He isn’t alone. Earlier this month, more than 100 small and mid-sized food and beverage outlets in Dubai joined hands to build their own order booking and delivery app and take on Zomato, Talabat, Uber Eats and others. They say the app could be ready to roll in three months.
The social-distancing mandates that will become permanent
Industry experts have some other ideas on the future of dining. First, encouraged by social-distancing mandates and concerns about hygiene, menus will not be on offer, instead we will pull them up on our smartphones and order with a few taps from our table.
Payments will be contactless, and easily split among a group. Madbak, of RMAL Hospitality, says they are working quickly to put in place contactless payments and QR code menus to minimise any possibility of contagion while dining in.

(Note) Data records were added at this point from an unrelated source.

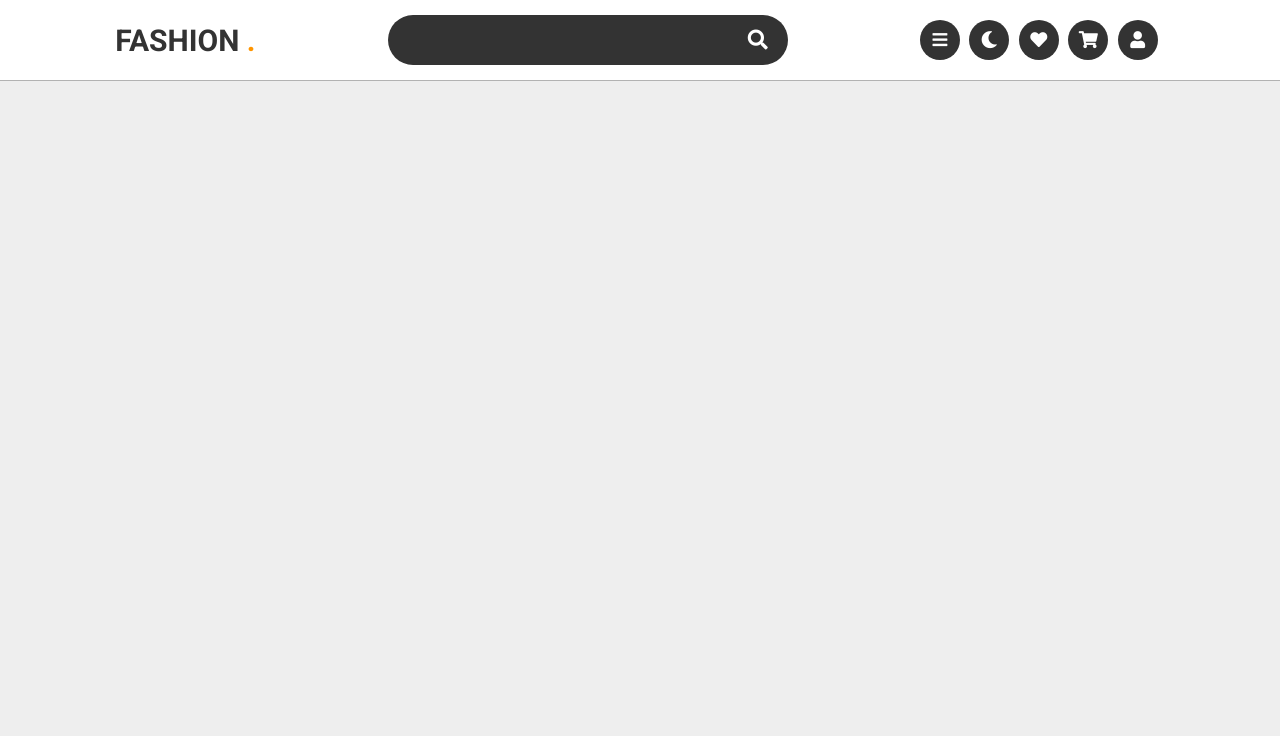
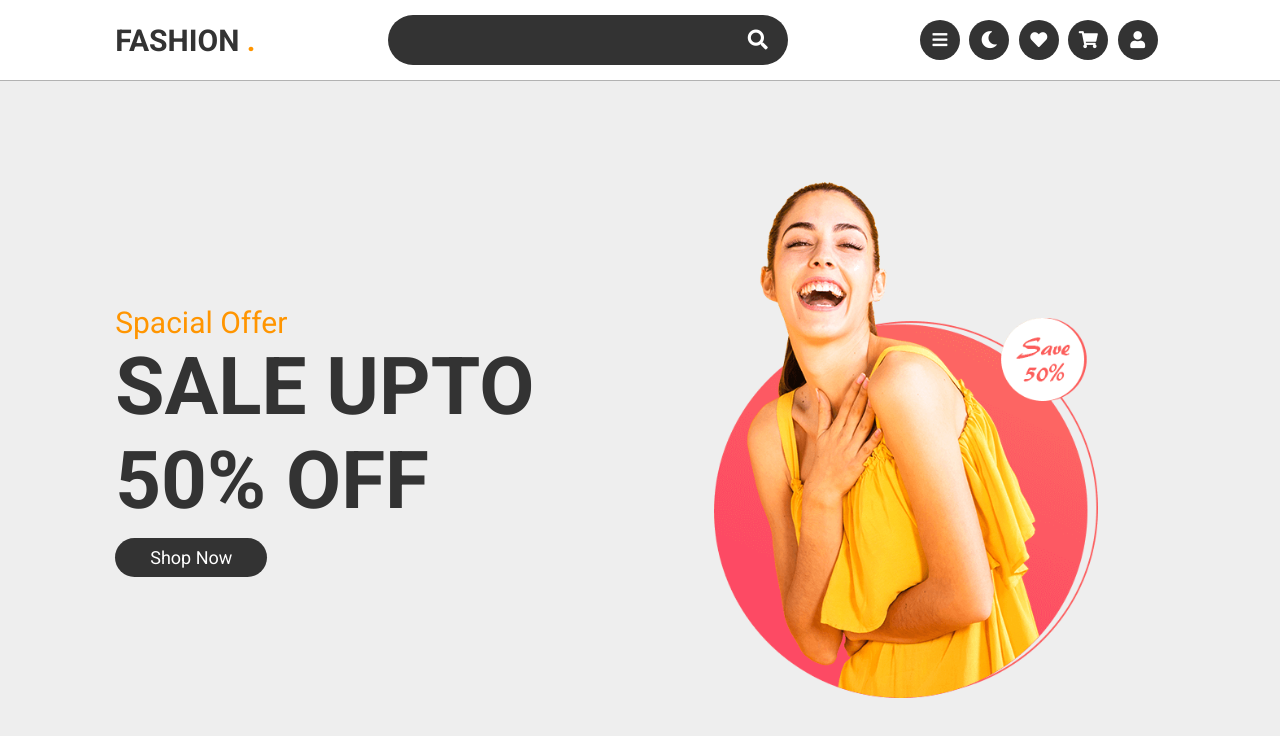
Before and after one commit to Clesio7844/fashion-website-javascript, a plain HTML site: page index.html in a window 1280 px wide. Drawn offline with Linux system fonts and the light colour scheme.

Commit message:
finished the home section

```diff
--- a/css/style.css
+++ b/css/style.css
@@ -50,6 +50,10 @@ body.active {
   background: #222;
 }
 
+section {
+  padding: 1rem 9%;
+}
+
 header {
   width: 100%;
   display: flex;
@@ -58,6 +62,22 @@ header {
   background: var(--white-color);
   border-bottom: 0.1rem solid var(--light-color);
   padding: 1.5rem 9%;
+}
+
+.btn {
+  display: inline-block;
+  margin-top: 1rem;
+  border-radius: 5rem;
+  background: var(--black-color);
+  color: var(--white-color);
+  font-size: 1.8rem;
+  padding: 0.9rem 3.5rem;
+  cursor: pointer;
+}
+
+.btn:hover {
+  background: var(--orange);
+  color: #fff;
 }
 
 header .logo {
@@ -197,6 +217,38 @@ header.active {
   color: var(--orange);
 }
 
+.home {
+  min-height: 90vh;
+  display: flex;
+  align-items: center;
+  flex-wrap: wrap-reverse;
+  gap: 1.5rem;
+}
+
+.home .content {
+  flex: 1 1 40rem;
+}
+
+.home .image {
+  flex: 1 1 40rem;
+  text-align: center;
+}
+
+.home .image img {
+  width: 30vw;
+}
+
+.home .content span {
+  color: var(--orange);
+  font-size: 3rem;
+}
+
+.home .content h3 {
+  color: var(--black-color);
+  font-size: 8rem;
+  text-transform: uppercase;
+}
+
 /*media queries*/
 @media (max-width: 991px) {
   html {
@@ -205,6 +257,10 @@ header.active {
 
   header {
     padding: 1.5rem;
+  }
+
+  .home .content h3 {
+    font-size: 5rem;
   }
 }
 
@@ -221,6 +277,13 @@ header.active {
   header.active {
     transform: translateY(-12.5rem);
   }
+
+  .home .content {
+    text-align: center;
+  }
+  .home .image img {
+    width: 100%;
+  }
 }
 
 @media (max-width: 450px) {
--- a/index.html
+++ b/index.html
@@ -49,6 +49,19 @@
     </nav>
     <!-- navbar section end -->
 
+    <!-- home section starts -->
+    <section class="home" id="home">
+      <div class="content">
+        <span>spacial offer</span>
+        <h3>sale upto 50% off</h3>
+        <a href="#" class="btn">shop now</a>
+      </div>
+      <div class="image">
+        <img src="images/home-img.png" alt="" />
+      </div>
+    </section>
+    <!-- home section ends -->
+
     <script src="js/script.js"></script>
   </body>
 </html>
```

Those things will at first seem rudimentary, but over time, these features will be permanent and the technology will improve to speed up wait times. One day, the look and feel of a menu on your Samsung Galaxy will rival that of reading from a paper menu.
But what about the secret spice that makes hospitality what it is?

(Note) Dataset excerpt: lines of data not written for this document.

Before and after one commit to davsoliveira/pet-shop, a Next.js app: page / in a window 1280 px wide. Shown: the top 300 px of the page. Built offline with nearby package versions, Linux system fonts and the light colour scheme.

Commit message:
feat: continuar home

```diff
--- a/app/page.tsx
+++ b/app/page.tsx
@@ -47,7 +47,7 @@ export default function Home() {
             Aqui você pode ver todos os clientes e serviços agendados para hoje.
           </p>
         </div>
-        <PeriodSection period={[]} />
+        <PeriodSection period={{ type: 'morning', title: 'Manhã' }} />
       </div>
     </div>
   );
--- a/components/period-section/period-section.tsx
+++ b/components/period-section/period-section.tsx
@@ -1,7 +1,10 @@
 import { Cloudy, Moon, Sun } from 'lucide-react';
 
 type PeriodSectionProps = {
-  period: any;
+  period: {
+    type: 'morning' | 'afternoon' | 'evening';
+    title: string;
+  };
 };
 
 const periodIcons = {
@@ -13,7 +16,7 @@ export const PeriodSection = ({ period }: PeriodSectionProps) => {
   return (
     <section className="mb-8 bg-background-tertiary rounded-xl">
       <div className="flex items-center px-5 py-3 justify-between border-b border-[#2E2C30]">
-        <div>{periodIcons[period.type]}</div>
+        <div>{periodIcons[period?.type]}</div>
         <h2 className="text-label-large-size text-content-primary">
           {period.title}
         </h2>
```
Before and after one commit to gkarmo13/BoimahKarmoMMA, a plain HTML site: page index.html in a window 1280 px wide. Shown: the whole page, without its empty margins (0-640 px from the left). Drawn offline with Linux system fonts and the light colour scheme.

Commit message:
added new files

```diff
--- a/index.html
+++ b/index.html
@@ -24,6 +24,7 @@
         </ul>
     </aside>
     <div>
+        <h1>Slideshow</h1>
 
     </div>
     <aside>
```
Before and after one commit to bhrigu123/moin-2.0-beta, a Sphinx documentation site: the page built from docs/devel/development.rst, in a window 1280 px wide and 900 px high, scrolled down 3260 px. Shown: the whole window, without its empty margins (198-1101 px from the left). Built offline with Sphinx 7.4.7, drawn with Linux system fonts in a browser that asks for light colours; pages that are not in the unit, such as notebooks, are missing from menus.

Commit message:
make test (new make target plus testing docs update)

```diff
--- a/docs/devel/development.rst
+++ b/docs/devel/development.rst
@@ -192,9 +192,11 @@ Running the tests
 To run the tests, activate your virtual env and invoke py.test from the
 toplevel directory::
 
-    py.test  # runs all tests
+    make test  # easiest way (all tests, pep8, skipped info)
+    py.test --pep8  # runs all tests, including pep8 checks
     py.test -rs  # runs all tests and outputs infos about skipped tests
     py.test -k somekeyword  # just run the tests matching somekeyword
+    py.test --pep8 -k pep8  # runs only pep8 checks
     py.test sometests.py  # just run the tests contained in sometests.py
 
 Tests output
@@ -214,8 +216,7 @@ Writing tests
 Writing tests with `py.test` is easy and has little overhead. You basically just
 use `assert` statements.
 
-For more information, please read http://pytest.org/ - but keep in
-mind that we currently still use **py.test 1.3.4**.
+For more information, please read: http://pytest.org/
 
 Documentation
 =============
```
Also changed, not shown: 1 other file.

This is where the divergence between food for fuel and food for the experience comes into play, Alexis Marcoux-Varvatsoulis, a former chef and foodservice lead for the Mena region at property consultant JLL, tells The National.
Over the past decade, the food and beverage industry has grown, particularly in shopping centres, as consumers seek experiences and social opportunities when they go out, not just straight consumerism, he says. Food outlets that are more for fuelling up and moving on are good places to implement consumer-facing technology.

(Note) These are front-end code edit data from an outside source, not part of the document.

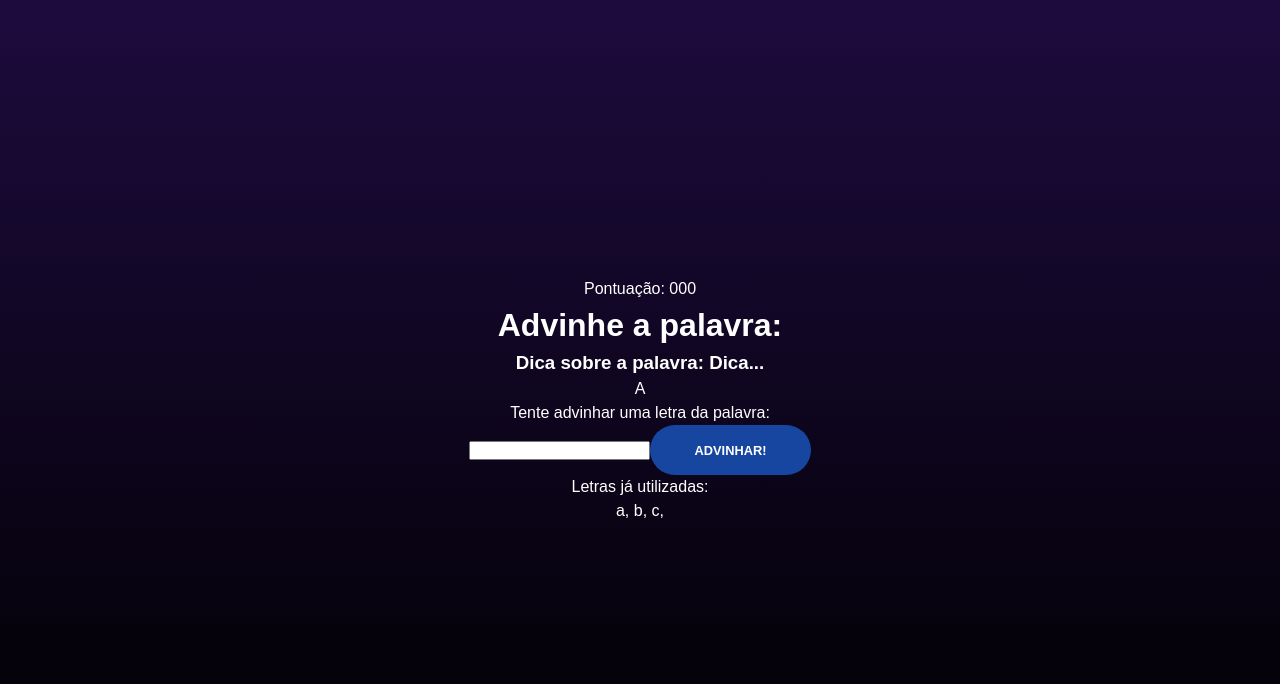
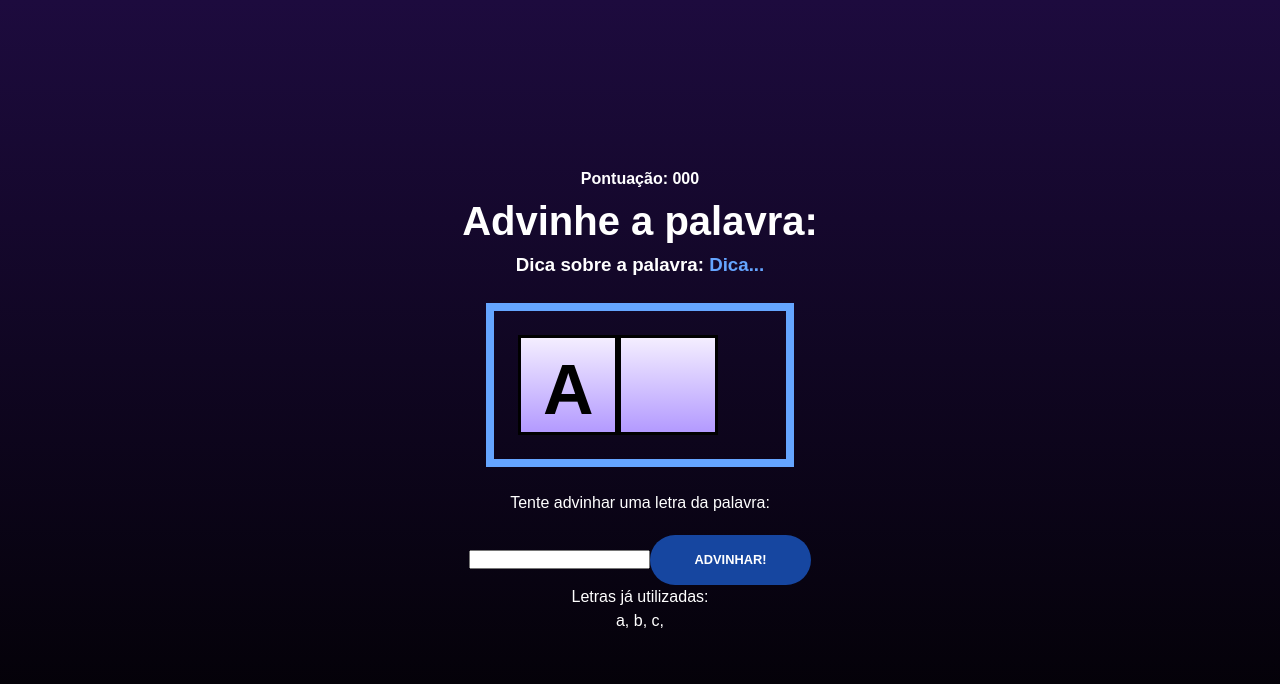
Before and after one commit to zanwalker-dev/secret_word, a React (Vite) app: page / in a window 1280 px wide. Both pictures are taken after a click on the button "ADVINHAR!". Shown: the top 684 px of the page. Built offline with nearby package versions, Linux system fonts and the light colour scheme.

Commit message:
feat: game page CSS in progress

```diff
--- a/src/components/Game.css
+++ b/src/components/Game.css
@@ -0,0 +1,38 @@
+.game h1{
+    font-size: 2.5em;
+}
+
+.points span {
+    font-weight: 800;
+}
+
+.tip span {
+    color: #65a5ff;
+}
+
+.wordContainer {
+    margin: 1.5em;
+    padding: 1.5em;
+    border: 8px solid #65a5ff;
+    display: flex;
+}
+
+.letter, .whiteSquare{
+    font-size: 70px;
+    line-height: 1.5;
+    border: 3px solid #000000;
+    height: 100px;
+    width: 100px;
+    text-transform: uppercase;
+    background: linear-gradient(#f4eeff, #b39aff);
+    color: #000000;
+    font-weight: 800;
+}
+
+.letterContainer p{
+    margin-bottom: 1.2em;
+}
+
+.letterContainer form {
+
+}
--- a/src/components/Game.jsx
+++ b/src/components/Game.jsx
@@ -12,7 +12,7 @@ const Game = ({verifyLetter}) => {
         </h3>
         <div className="wordContainer">
             <span className="letter">A</span>
-            <span className="whitesquare"></span>
+            <span className="whiteSquare"></span>
         </div>
         <div className="letterContainer">
             <p>Tente advinhar uma letra da palavra:</p>
```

But at the romantic and special spots where we celebrate milestones, technology will be used in the kitchen, but linen tablecloths and decadent menus will continue to appear front of house, says Marcoux-Varvatsoulis, who worked as a chef in Paris and Lyon for six years prior to becoming a consultant.
How the food gets to the table, however, is likely to rely more on blockchain and data insights. Covid-19 has accelerated the use of technology, but there is still a lot of room for innovation, he says.
Blockchain will be useful to trace a fish from the sea to the plate, for example, as consumers will demand to know more about their food for health reasons, and locally sourced food is becoming more popular amid supply chain vulnerabilities. Blockchain can also cut down on the time it takes food to reach a buyer, since it can clear customs at the point of origin rather than get caught up at borders.
Traditional cash registers that only transact and manage reservations will also make way for sophisticated point of sale machines that can spit out forecasts for how much food to order in a given month, and the best way to maximise the value of every dish.
Marcoux-Varvatsoulis laments a possible loss of hospitality amid these changes, which is the alchemy of food.
“Hospitality is about people and being given an experience rather than consuming the food,” he says.
But, how exactly technology will integrate with hospitality without losing its magic, remains enigmatic he says, adding that if he knew, he'd "be a billionaire".
Updated: May 13, 2020 07:10 PM